The Jiva, as a thinker/doer/experiencer is tossed in the dualities of samsara – pain and pleasure, good and bad, right and wrong, ignorance and enlightenment. As a Jiva, he is always trying to “become”: become good, become better, become knowledgeable, become detached, become enlightened.
However, with the rise of Jnana, his perception shifts from duality to non-duality instantaneously. Knowing his essential nature to be Self, the Jiva becomes a Jnani freed from all notions of duality. This freedom and perfection is instantaneous with the rise of direct Knowledge. Freed from the notion of being a thinker/doer/experiencer, the Jnani is freed not only from all notions of becoming but also from all works, including the notion of good works and bad works.
Thereafter, there is nothing left for the Jnani to attain or lose, in any way, no matter what acts are seen to be performed by him. While others may judge his acts in terms of duality – such as good and bad, he knows that he does nothing and that all acts are Self. The body of the Jnani carries on till his prarabdha karma exhausts and it finally drops. Then he attains videha-mukti.
This is a true account of the rise of Jnana and the status of a Jnani. But many people find themselves in disagreement with many facts stated in this account.
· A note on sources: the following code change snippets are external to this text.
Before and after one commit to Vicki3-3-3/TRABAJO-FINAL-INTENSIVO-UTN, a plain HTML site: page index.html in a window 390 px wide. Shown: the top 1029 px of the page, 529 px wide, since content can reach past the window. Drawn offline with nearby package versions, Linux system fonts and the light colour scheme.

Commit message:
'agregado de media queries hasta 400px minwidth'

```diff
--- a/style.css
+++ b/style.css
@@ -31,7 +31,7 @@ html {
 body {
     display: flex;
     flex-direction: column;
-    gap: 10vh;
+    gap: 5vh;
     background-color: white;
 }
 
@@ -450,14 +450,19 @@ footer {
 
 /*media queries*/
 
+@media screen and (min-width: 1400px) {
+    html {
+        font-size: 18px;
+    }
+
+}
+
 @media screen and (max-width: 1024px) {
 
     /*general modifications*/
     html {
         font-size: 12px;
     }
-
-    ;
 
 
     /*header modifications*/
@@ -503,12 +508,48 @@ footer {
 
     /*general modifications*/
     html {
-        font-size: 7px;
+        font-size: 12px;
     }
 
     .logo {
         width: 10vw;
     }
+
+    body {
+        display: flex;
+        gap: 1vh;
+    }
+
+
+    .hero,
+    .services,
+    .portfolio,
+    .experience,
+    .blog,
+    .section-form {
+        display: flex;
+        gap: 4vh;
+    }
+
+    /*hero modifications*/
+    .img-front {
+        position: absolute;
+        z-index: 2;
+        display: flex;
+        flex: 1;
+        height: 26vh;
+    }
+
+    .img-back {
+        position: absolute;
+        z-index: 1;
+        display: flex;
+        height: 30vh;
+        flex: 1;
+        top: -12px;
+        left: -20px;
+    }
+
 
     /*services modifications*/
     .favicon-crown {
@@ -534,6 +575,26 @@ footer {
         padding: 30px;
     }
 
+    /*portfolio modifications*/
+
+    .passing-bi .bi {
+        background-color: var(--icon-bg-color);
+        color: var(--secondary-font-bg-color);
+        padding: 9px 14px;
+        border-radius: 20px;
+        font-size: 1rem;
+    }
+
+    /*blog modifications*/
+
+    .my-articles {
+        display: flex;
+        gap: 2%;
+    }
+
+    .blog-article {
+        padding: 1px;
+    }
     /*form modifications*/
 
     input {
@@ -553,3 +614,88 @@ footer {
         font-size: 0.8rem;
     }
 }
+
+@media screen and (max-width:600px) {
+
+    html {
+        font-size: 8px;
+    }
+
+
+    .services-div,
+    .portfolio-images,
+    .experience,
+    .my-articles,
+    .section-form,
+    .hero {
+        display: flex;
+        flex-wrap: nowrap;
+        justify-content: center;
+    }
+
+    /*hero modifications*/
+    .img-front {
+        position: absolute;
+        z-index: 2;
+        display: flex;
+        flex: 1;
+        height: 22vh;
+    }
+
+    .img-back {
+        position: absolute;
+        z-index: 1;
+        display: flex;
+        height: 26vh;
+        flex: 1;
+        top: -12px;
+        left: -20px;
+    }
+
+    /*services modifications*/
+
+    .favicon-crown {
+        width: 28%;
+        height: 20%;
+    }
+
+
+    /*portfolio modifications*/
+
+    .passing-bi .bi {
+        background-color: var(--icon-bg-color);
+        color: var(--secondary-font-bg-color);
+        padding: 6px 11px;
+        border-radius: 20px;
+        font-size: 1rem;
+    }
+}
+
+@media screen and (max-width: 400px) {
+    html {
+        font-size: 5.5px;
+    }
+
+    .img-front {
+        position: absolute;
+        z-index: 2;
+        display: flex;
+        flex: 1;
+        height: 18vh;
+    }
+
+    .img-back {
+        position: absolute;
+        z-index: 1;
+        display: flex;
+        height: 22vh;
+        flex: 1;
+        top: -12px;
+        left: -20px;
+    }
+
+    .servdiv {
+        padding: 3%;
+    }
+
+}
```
To dispel their doubts I am writing this article, quoting passages from Chapter 4 – Results of Knowledge (Jnana Phala), Brahma Sutra Bhashya of Shankaracharya (Translation by Swami Gambhirananda), addressing all erroneous notions.